◆ **WORK INSTRUCTIONS**
What lines in the following entries hold the word "infinity"? Copy each one.

Stored data:
---*---

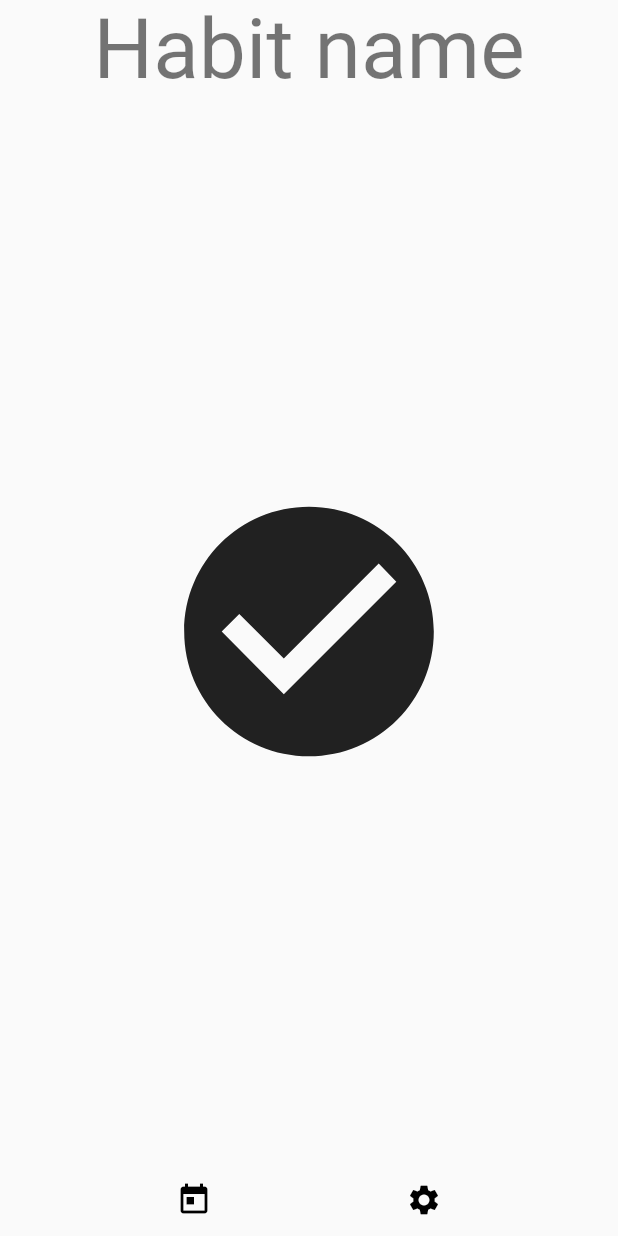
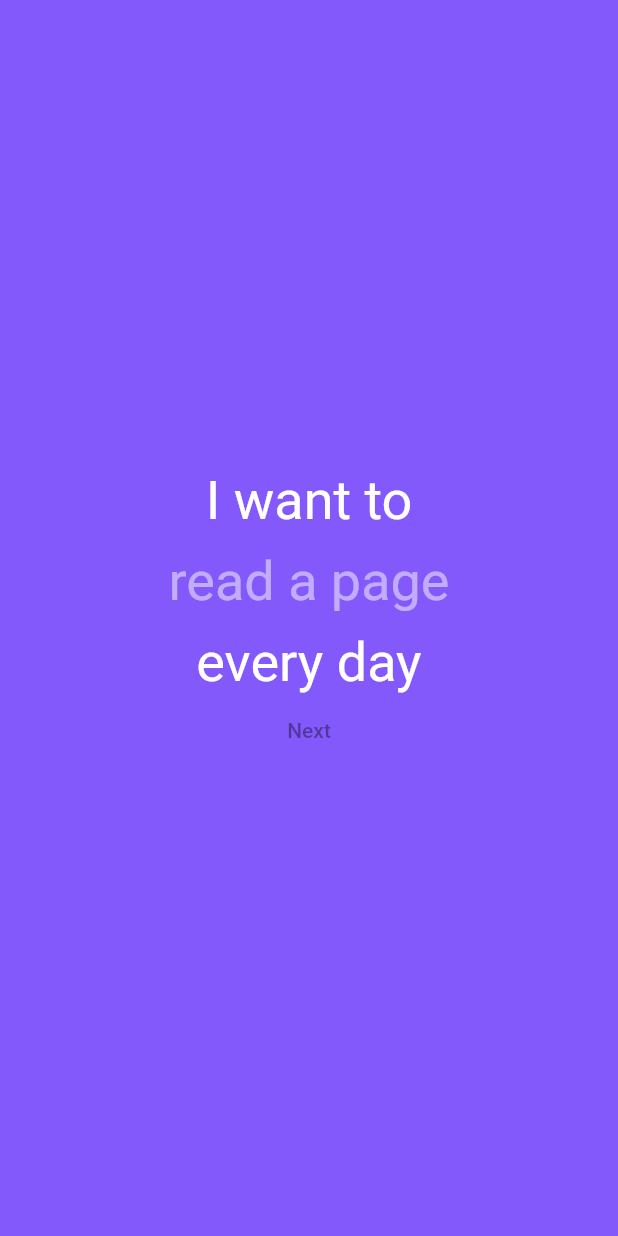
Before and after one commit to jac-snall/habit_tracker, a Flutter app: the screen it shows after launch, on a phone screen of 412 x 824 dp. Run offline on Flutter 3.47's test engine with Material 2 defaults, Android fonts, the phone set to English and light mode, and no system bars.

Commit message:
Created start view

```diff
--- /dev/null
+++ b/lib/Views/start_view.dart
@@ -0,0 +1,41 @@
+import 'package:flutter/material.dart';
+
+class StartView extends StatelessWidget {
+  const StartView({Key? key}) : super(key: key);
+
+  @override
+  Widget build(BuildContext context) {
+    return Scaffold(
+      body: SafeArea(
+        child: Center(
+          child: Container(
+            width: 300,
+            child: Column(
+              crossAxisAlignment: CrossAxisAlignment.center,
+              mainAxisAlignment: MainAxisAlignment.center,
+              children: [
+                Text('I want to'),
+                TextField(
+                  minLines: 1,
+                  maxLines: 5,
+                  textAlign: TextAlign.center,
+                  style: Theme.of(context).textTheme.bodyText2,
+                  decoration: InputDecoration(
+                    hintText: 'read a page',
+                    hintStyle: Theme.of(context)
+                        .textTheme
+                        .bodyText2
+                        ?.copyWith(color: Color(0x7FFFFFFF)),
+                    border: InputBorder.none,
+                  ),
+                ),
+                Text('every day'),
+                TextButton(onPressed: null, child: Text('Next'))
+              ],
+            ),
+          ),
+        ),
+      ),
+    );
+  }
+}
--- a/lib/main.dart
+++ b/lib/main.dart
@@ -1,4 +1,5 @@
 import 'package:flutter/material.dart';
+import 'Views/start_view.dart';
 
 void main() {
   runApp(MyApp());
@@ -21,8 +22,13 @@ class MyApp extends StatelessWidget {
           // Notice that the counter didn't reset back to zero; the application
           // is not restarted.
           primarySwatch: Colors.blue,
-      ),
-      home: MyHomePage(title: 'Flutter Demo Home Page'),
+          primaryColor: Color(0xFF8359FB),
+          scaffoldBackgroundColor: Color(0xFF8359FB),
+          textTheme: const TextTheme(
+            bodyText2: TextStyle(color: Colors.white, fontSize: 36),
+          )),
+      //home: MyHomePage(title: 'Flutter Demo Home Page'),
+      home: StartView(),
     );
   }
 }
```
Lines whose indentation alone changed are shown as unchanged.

---*---

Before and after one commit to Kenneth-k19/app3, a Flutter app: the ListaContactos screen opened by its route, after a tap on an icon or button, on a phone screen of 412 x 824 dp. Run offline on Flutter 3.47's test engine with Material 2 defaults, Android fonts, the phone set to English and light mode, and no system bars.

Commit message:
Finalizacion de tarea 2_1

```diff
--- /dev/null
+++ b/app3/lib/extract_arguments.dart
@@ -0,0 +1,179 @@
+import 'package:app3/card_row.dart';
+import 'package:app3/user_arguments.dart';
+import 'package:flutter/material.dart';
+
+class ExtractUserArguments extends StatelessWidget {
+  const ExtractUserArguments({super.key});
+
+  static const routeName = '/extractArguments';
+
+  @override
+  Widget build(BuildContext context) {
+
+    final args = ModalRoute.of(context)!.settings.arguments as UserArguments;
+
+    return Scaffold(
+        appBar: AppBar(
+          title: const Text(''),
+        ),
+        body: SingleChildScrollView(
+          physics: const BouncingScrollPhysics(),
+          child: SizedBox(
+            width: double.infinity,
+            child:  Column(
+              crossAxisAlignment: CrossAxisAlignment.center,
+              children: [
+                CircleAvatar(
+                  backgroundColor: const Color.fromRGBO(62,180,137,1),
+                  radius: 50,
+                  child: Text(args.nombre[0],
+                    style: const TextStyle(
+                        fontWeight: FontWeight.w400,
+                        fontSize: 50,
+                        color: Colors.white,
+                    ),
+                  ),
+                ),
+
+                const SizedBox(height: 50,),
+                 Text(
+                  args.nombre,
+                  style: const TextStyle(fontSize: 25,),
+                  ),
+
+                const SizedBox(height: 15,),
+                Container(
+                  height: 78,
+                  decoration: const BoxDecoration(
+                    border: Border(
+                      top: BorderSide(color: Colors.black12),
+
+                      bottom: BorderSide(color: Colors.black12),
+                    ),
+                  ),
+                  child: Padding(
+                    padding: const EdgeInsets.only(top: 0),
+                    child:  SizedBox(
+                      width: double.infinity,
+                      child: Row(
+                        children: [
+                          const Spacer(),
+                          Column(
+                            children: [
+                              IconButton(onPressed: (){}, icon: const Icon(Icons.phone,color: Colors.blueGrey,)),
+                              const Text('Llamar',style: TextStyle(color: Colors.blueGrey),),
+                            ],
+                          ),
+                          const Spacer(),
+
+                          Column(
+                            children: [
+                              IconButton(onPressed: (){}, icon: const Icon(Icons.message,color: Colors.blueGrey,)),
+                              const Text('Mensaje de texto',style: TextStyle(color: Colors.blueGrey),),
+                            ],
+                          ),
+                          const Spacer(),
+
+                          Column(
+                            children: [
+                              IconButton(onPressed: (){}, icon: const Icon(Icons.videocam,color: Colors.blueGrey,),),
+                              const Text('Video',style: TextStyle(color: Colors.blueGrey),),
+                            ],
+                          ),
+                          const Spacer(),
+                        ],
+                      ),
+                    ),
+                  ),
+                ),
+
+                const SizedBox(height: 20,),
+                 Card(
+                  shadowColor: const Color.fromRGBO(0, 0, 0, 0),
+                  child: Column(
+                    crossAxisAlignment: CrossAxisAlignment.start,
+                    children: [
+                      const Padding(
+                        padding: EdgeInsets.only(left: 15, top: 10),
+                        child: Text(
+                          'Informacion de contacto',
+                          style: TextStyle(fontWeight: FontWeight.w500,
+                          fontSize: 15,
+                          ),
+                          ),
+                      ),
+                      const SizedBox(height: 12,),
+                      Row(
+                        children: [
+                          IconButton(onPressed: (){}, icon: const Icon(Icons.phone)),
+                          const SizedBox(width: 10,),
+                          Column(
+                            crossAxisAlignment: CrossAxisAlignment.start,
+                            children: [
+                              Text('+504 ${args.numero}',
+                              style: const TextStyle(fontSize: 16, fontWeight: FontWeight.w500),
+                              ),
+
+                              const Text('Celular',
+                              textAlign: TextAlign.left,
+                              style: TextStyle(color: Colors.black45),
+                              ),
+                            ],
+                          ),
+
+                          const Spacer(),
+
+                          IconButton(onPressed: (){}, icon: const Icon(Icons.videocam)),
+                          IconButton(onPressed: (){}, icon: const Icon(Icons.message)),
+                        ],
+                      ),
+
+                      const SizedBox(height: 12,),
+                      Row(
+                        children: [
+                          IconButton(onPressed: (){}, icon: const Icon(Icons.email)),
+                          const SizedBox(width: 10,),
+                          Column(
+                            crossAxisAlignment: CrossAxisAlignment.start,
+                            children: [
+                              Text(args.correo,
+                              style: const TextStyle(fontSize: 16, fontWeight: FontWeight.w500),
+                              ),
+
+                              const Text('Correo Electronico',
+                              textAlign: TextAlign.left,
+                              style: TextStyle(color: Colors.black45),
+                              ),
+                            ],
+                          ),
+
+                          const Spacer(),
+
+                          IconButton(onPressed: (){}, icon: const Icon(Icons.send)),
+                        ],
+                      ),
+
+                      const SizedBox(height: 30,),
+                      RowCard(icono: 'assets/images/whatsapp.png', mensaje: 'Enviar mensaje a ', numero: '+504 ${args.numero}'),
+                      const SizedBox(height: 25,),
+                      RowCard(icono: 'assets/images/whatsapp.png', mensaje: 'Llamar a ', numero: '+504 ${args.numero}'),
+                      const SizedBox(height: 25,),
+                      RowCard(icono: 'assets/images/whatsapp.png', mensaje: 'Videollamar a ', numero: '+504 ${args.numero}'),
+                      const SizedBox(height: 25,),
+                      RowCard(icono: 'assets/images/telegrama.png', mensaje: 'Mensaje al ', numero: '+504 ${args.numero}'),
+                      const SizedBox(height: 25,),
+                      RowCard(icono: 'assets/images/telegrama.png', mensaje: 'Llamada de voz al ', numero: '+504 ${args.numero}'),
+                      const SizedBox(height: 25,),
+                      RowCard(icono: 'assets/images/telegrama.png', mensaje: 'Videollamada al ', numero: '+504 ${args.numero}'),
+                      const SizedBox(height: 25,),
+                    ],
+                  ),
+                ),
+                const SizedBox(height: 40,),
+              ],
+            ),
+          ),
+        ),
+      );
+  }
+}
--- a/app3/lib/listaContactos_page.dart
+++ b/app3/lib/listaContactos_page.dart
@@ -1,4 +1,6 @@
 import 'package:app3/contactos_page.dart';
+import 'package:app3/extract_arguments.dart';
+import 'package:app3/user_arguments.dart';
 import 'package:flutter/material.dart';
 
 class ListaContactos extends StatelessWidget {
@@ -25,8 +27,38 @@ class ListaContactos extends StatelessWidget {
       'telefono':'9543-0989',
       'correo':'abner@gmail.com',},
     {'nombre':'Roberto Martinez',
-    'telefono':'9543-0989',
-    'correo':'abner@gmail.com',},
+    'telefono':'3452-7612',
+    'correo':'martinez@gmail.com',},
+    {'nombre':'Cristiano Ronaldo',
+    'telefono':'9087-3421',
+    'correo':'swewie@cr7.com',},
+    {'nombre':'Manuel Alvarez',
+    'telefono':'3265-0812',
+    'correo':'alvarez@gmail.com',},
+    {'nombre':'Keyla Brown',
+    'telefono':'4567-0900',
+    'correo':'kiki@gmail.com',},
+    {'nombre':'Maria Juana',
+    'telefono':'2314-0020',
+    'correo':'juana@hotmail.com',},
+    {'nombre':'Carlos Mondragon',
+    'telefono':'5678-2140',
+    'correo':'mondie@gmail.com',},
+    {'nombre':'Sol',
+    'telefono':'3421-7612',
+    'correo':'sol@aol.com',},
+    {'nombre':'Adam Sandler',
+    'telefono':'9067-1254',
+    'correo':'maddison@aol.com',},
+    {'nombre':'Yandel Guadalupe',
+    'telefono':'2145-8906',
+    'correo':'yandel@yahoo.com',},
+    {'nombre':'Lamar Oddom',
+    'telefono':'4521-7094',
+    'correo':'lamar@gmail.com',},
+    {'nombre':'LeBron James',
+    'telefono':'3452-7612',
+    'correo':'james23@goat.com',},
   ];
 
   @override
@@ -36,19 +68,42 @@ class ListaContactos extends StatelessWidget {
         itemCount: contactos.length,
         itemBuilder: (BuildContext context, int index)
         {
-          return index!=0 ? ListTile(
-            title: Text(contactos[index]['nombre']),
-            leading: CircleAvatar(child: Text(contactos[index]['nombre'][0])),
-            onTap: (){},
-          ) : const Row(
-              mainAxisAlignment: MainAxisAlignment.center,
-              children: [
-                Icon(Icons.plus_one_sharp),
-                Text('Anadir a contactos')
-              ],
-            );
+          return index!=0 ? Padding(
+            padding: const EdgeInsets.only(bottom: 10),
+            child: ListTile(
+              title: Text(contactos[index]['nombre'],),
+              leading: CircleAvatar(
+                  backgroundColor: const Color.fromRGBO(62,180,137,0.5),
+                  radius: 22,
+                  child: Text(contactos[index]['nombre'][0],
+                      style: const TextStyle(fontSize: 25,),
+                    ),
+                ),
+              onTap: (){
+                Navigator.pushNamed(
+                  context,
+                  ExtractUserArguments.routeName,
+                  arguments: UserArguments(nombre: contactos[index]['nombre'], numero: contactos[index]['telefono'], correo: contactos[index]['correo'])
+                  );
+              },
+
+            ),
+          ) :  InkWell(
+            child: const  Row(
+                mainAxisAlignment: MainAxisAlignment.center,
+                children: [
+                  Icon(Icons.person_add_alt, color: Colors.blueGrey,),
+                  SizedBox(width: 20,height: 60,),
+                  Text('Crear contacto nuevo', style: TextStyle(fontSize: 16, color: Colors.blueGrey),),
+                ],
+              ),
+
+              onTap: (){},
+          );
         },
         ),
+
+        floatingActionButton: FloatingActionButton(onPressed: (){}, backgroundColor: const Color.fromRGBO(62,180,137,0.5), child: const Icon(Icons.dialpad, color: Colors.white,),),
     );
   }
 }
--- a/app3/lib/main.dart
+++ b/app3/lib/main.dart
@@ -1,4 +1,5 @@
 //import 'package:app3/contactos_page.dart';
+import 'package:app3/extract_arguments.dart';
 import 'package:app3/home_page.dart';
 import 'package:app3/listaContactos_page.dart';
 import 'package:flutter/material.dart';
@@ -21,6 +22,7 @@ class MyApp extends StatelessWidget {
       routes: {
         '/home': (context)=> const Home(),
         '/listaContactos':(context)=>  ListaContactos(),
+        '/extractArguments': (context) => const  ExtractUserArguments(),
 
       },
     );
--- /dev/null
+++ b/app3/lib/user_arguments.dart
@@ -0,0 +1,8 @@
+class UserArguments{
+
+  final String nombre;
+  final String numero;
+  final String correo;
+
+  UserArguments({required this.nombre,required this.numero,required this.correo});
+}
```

---*---

◆ **PROBLEM SOLUTION**
+            width: double.infinity,
+                      width: double.infinity,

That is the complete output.